|Posted on May 1, 2017 at 2:30 PM|
Dr. Tim working a cutbank with a streamer
Well, was supposed to float the Catt a few days ago but the rain blew her out and the gentleman I was gonna fish with opted to reschedule. With my day free, took my dad out fishing. Was hoping to float the Allegheny but my dad needed to be back by mid-afternoon, so went to check out a new stream for wild browns! Knowing the size of the fish in the creek, we spent the day chucking streamers into the cutbanks and wood-clogged deep pools trying to move a few good fish.
It's surprising at just how big some of those fish can get in these smaller streams, and to emphasize this, the upper part of the creek, while generally only about a fly rod length wide, is classified as a trophy trout stretch, meaning plenty of fish in that 14-20" range.
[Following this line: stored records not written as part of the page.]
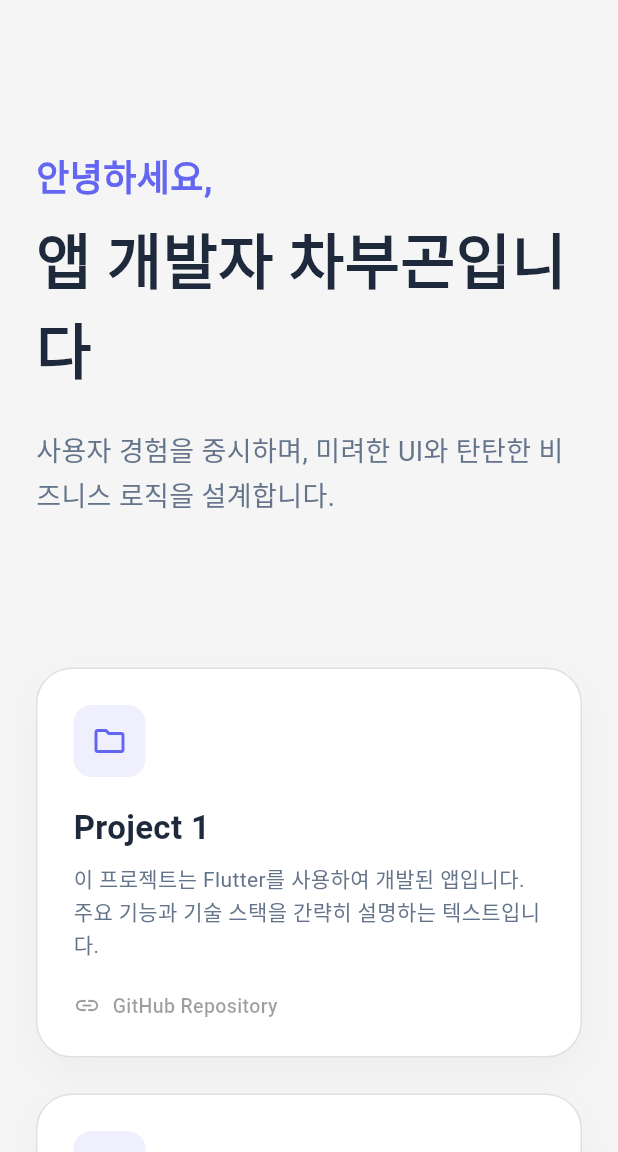
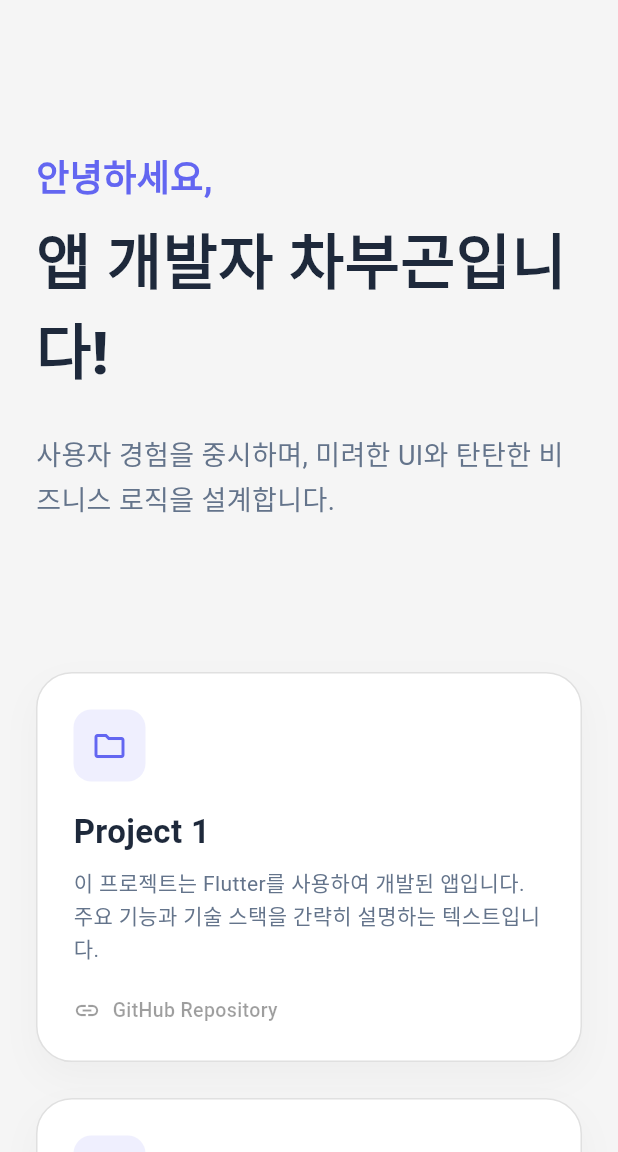
Before and after one commit to Dev-Combu/portfolio, a Flutter app: the screen it shows after launch, on a phone screen of 412 x 824 dp, the part 84-1236 px from its top. Run offline on Flutter 3.47's test engine with Material 3 defaults, Android fonts, the phone set to English and light mode, and no system bars.

```diff
--- a/lib/home.dart
+++ b/lib/home.dart
@@ -66,7 +66,7 @@ class _HomePageState extends State<HomePage> {
                     ),
                     const SizedBox(height: 8),
                     Text(
-                      "앱 개발자 차부곤입니다",
+                      "앱 개발자 차부곤입니다!",
                       style: TextStyle(
                         fontSize: isMobile ? 40 : 64,
                         fontWeight: FontWeight.w800,
```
Anyways, we checked out the lower stretch first, and in the second pool, I lost a decent brown about 15" or so. Watched him come out and eat, but my set was sloppy. Had another fish follow a few pools later. My dad did just about the same. Streamer fishing small creeks in daylight is always challenging because generally the water is clear, and when the fish turn to follow the streamer, they usually see you if you're fishing upstream and stripping back down. If you fish downstream, then they generally see you working down into them. So it's kinda a catch 22 sort of thing. But it's a good way to get to know a stretch and figure out where the good fish hold, so you can come back at dusk and fish at night to them.
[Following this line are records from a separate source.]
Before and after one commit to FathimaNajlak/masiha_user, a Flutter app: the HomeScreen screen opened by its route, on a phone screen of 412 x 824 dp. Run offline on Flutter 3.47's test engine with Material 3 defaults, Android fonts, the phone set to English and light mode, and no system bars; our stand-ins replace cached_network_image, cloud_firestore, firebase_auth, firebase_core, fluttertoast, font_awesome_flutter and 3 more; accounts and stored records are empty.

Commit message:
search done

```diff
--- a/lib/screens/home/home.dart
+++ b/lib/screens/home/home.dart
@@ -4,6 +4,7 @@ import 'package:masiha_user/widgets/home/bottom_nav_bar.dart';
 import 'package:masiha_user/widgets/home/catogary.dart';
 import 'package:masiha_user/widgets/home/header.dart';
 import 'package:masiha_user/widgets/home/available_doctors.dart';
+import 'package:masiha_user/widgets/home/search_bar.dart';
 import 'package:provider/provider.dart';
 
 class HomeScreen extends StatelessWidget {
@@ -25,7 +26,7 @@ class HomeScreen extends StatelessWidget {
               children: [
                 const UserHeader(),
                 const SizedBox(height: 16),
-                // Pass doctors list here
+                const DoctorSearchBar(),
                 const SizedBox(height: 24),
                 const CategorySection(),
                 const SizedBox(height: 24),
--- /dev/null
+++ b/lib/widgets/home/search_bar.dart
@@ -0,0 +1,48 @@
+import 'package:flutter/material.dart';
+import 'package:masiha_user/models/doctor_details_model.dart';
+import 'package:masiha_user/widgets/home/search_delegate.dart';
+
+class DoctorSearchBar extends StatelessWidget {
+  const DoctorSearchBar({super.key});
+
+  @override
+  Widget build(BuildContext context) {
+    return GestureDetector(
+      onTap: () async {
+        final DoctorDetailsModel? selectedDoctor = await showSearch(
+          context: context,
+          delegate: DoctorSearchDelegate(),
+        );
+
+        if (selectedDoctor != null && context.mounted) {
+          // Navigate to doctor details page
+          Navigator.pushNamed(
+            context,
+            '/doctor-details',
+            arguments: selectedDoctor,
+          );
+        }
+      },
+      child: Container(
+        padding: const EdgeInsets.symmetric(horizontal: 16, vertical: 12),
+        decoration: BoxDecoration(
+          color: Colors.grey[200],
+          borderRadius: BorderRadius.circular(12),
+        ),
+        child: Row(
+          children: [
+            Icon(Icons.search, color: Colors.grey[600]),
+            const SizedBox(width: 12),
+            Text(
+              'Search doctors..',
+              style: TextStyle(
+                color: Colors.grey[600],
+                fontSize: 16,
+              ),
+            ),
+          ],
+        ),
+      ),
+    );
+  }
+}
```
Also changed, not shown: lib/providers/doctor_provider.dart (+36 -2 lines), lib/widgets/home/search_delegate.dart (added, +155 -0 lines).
After a couple hours we jumped up into the trophy trout water. And boy was that small water to say the least. But the first cast in the first pool had a really nice fish somewhere around 18" chase, but again dart away as soon as he saw me. I guess I could have kept a lower profile, but on exploratory trips the goal for small creek streamer fishing is to rule out the pools and runs that aren't holding fish big enough to eat a streamer, so that next time you can concentrate on the ones that do. To be sure, you will never get to know exactly where every streamer trout in a creek is, but these fish are resident fish meaning that where you find them is where they live. So try to focus on the long game, and not worry too much about instant rewards. All in all I was really impressed with the fish I saw coming to the streamer in daylight, and even missed a shot at a decent one. It was certainly a challenging fishery, but can't wait to make it back there to hit at dusk and over night. It even smelled a bit mousy over there...
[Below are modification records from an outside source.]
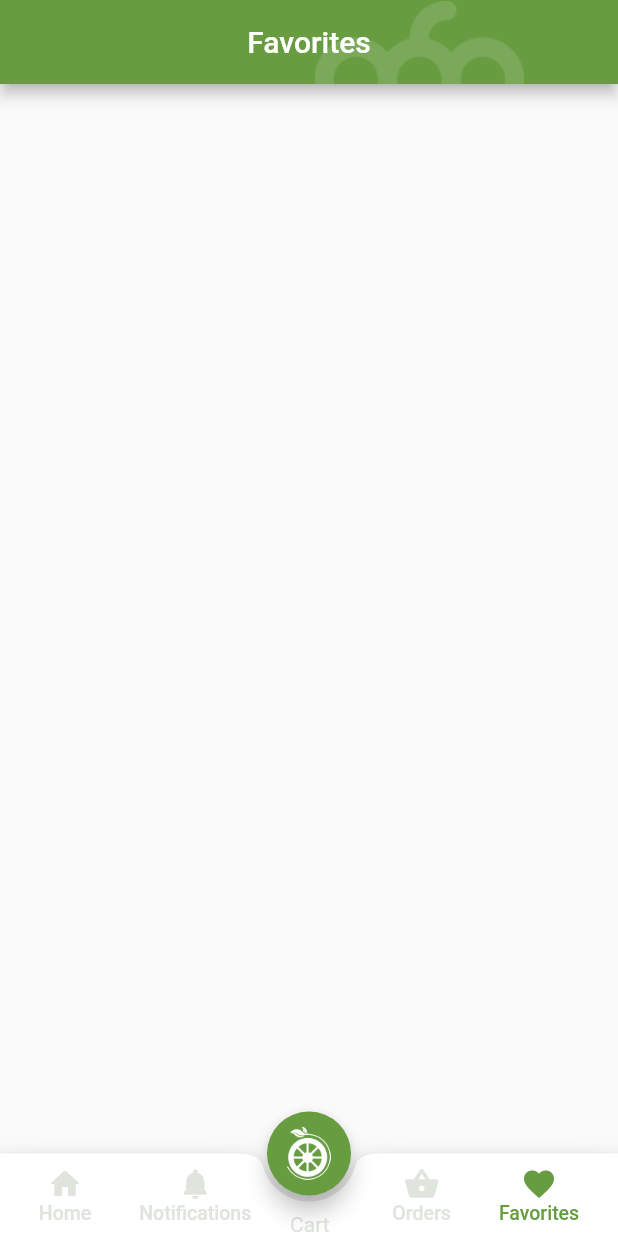
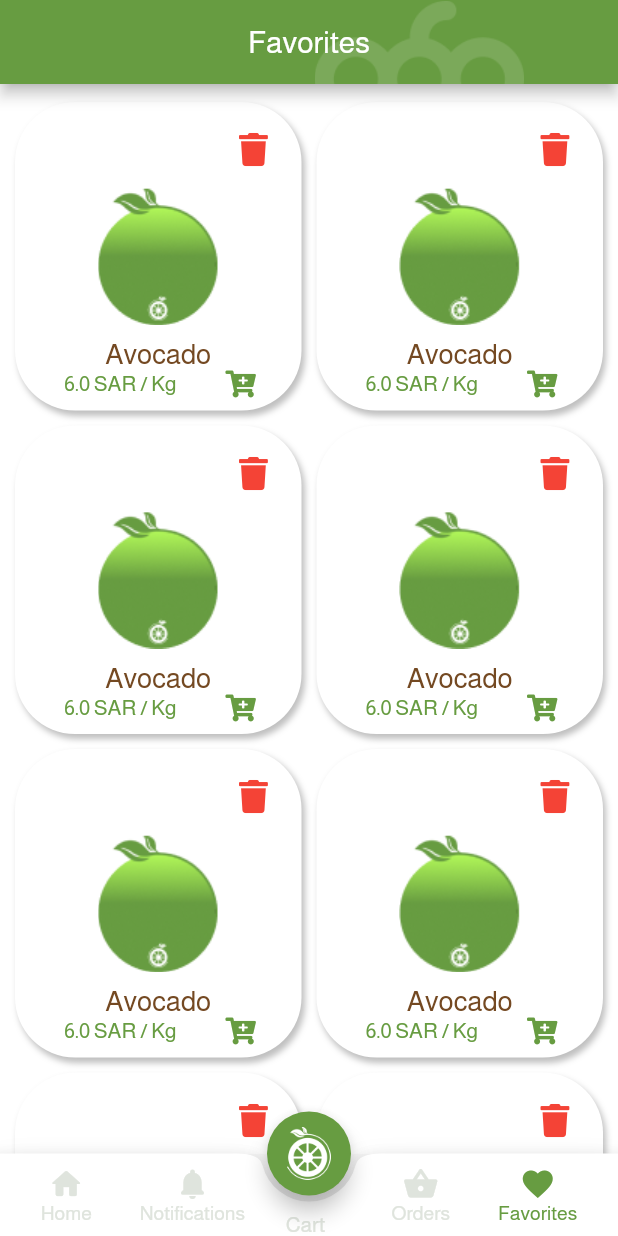
Before and after one commit to alkhudra/companiesApp, a Flutter app: the DashboardPage screen opened by its route, item 4 of the bottom bar chosen, on a phone screen of 412 x 824 dp. Run offline on Flutter 3.47's test engine with Material 2 defaults, Android fonts, the phone set to English and light mode, and no system bars; our stand-ins replace carousel_slider, dio, easy_localization, font_awesome_flutter, geocoding, geolocator and 4 more; accounts and stored records are empty; generated files the repository leaves out were written again.

Commit message:
Favorites Page, App Font asset added

```diff
--- a/assets/locale/lang/ar.json
+++ b/assets/locale/lang/ar.json
@@ -85,7 +85,6 @@
   "pass_changed_done": "تم تغيير كلمة السر بنجاح",
   "Categories": "التصنيفات",
   "Newest Deals": "أحدث المنتجات",
-  "ADD": "إضافة",
   "edit_branch": "تعديل الفرع",
   "Log Out": "تسجيل الخروج",
   "Languages": "اللغات",
@@ -132,5 +131,7 @@
   "Fruits": "فواكه",
   "Vegetables": "خضروات",
   "ADD TO CART": "إضافة إلى السلة",
-  "Description": "وصف المنتج"
+  "Description": "وصف المنتج",
+  "SAR / Kg": "ريال سعودي/كغ",
+  "ADD" : "إضافة"
 }
--- a/assets/locale/lang/en.json
+++ b/assets/locale/lang/en.json
@@ -132,5 +132,6 @@
   "Fruits": "Fruits",
   "Vegetables": "Vegetables",
   "ADD TO CART": "ADD TO CART",
-  "Description": "Description"
+  "Description": "Description",
+  "SAR / Kg": "SAR / Kg"
 }
--- a/lib/Constant/locale_keys.dart
+++ b/lib/Constant/locale_keys.dart
@@ -143,4 +143,5 @@ abstract class LocaleKeys {
   static const veg_category = "Vegetables";
   static const add_to_cart = "ADD TO CART";
   static const pro_description = "Description";
+  static const sar_per_kg = "SAR / Kg";
 }
--- a/lib/main.dart
+++ b/lib/main.dart
@@ -47,6 +47,7 @@ static  bool isUserLoggedIn =false;
       locale: context.locale,
       routes: routMap,
       theme: ThemeData(
+        fontFamily: 'Almarai',
         accentColor: CustomColors().primaryGreenColor,
         primarySwatch: Colors.green,
       ),
--- a/lib/pages/dashboard.dart
+++ b/lib/pages/dashboard.dart
@@ -77,7 +77,7 @@ class _DashboardPageState extends State<DashboardPage> {
                   //Left tab bar icons
                   MaterialButton(
                     materialTapTargetSize: MaterialTapTargetSize.shrinkWrap,
-                    minWidth: 20,
+                    minWidth: 10,
                     onPressed: () {
                       setState(() {
                         //ishasbranch could be set to false later
--- a/lib/pages/favorites_page.dart
+++ b/lib/pages/favorites_page.dart
@@ -1,8 +1,10 @@
 import 'package:flutter/material.dart';
+import 'package:font_awesome_flutter/font_awesome_flutter.dart';
 import 'package:khudrah_companies/Constant/locale_keys.dart';
 import 'package:khudrah_companies/designs/appbar_design.dart';
 import 'package:khudrah_companies/designs/drawar_design.dart';
 import 'package:easy_localization/easy_localization.dart';
+import 'package:khudrah_companies/resources/custom_colors.dart';
 
 class FavoritesPage extends StatefulWidget {
   const FavoritesPage({ Key? key }) : super(key: key);
@@ -12,12 +14,111 @@ class FavoritesPage extends StatefulWidget {
 }
 
 class _FavoritesPageState extends State<FavoritesPage> {
+
+  double price = 6.0;
+
   @override
   Widget build(BuildContext context) {
     return Scaffold(
-      //add body
-      // endDrawer: drawerDesign(context),
+      backgroundColor: CustomColors().backgroundColor,
+      body: GridView.builder(
+        itemBuilder: (context, index) {
+          return favoritesCard();
+        },
+        gridDelegate: SliverGridDelegateWithFixedCrossAxisCount(
+          crossAxisCount: 2,
+          crossAxisSpacing: 10.0,
+          mainAxisSpacing: 10.0,
+          childAspectRatio: 13/14
+        ),
+        shrinkWrap: true,
+        scrollDirection: Axis.vertical,
+        itemCount: 8,
+        padding: EdgeInsets.symmetric(horizontal: 10.0, vertical: 12),
+      ),
       appBar: bnbAppBar(context, LocaleKeys.favorites.tr()),
     );
   }
+
+  Widget favoritesCard() {
+    return GridTile(
+      child: Container(
+        width: 200,
+        height: 200,
+        decoration: BoxDecoration(
+          color: CustomColors().primaryWhiteColor,
+          image: DecorationImage(
+            image: AssetImage('images/green_fruit.png'),
+          ),
+          borderRadius: BorderRadius.circular(40),
+          boxShadow: [
+            BoxShadow(
+              color: CustomColors().darkGrayColor.withOpacity(0.4),
+              offset: Offset(2.0, 3.0),
+              blurRadius: 3.0,
+              spreadRadius: .0
+            )
+          ]
+        ),
+        child: Column(
+          mainAxisAlignment: MainAxisAlignment.spaceBetween,
+          children: [
+            //Delete icon
+            Row(
+              mainAxisAlignment: MainAxisAlignment.end,
+              crossAxisAlignment: CrossAxisAlignment.end,
+              children: [
+                Container(
+                  margin: EdgeInsets.all(8.0),
+                  child: IconButton(
+                    onPressed: () {},
+                    icon: Icon(FontAwesomeIcons.trash,
+                    color: CustomColors().redColor,
+                    size: 22,)
+                  ),
+                ),
+              ],
+            ),
+            //name and other details
+            Column(
+              mainAxisAlignment: MainAxisAlignment.start,
+              children: [
+                //name
+                Container(
+                  alignment: Alignment.center,
+                  child: Text('Avocado',
+                  style: TextStyle(
+                    color: CustomColors().brownColor,
+                    fontSize: 18.5,
+                  ),),
+                ),
+                // SizedBox(height: 2,),
+                Row(
+                  mainAxisAlignment: MainAxisAlignment.spaceEvenly,
+                  children: [
+                    //price
+                    Container(
+                      child: Text('$price ' + LocaleKeys.sar_per_kg.tr(),
+                      style: TextStyle(
+                        color: CustomColors().primaryGreenColor,
+                        fontSize: 14
+                      ),),
+                    ),
+                    //cart icon
+                    Container(
+                      child: Icon(FontAwesomeIcons.cartPlus,
+                      color: CustomColors().primaryGreenColor,
+                      size: 18,
+                    ),
+                    ),
+                  ],
+                ),
+                SizedBox(height: 9,),
+              ],
+            ),
+          ],
+        ),
+      ),
+    );
+  }
 }
```
Also changed, not shown: fonts/OFL.txt (added, +93 -0 lines), pubspec.yaml (+9 -17 lines), fonts/Almarai-Bold.ttf (added), fonts/Almarai-ExtraBold.ttf (added), fonts/Almarai-Light.ttf (added), fonts/Almarai-Regular.ttf (added), images/green_fruit.png (added), pubspec.lock.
Trophy trout boundary
Had a good fish follow from that log- skinny water!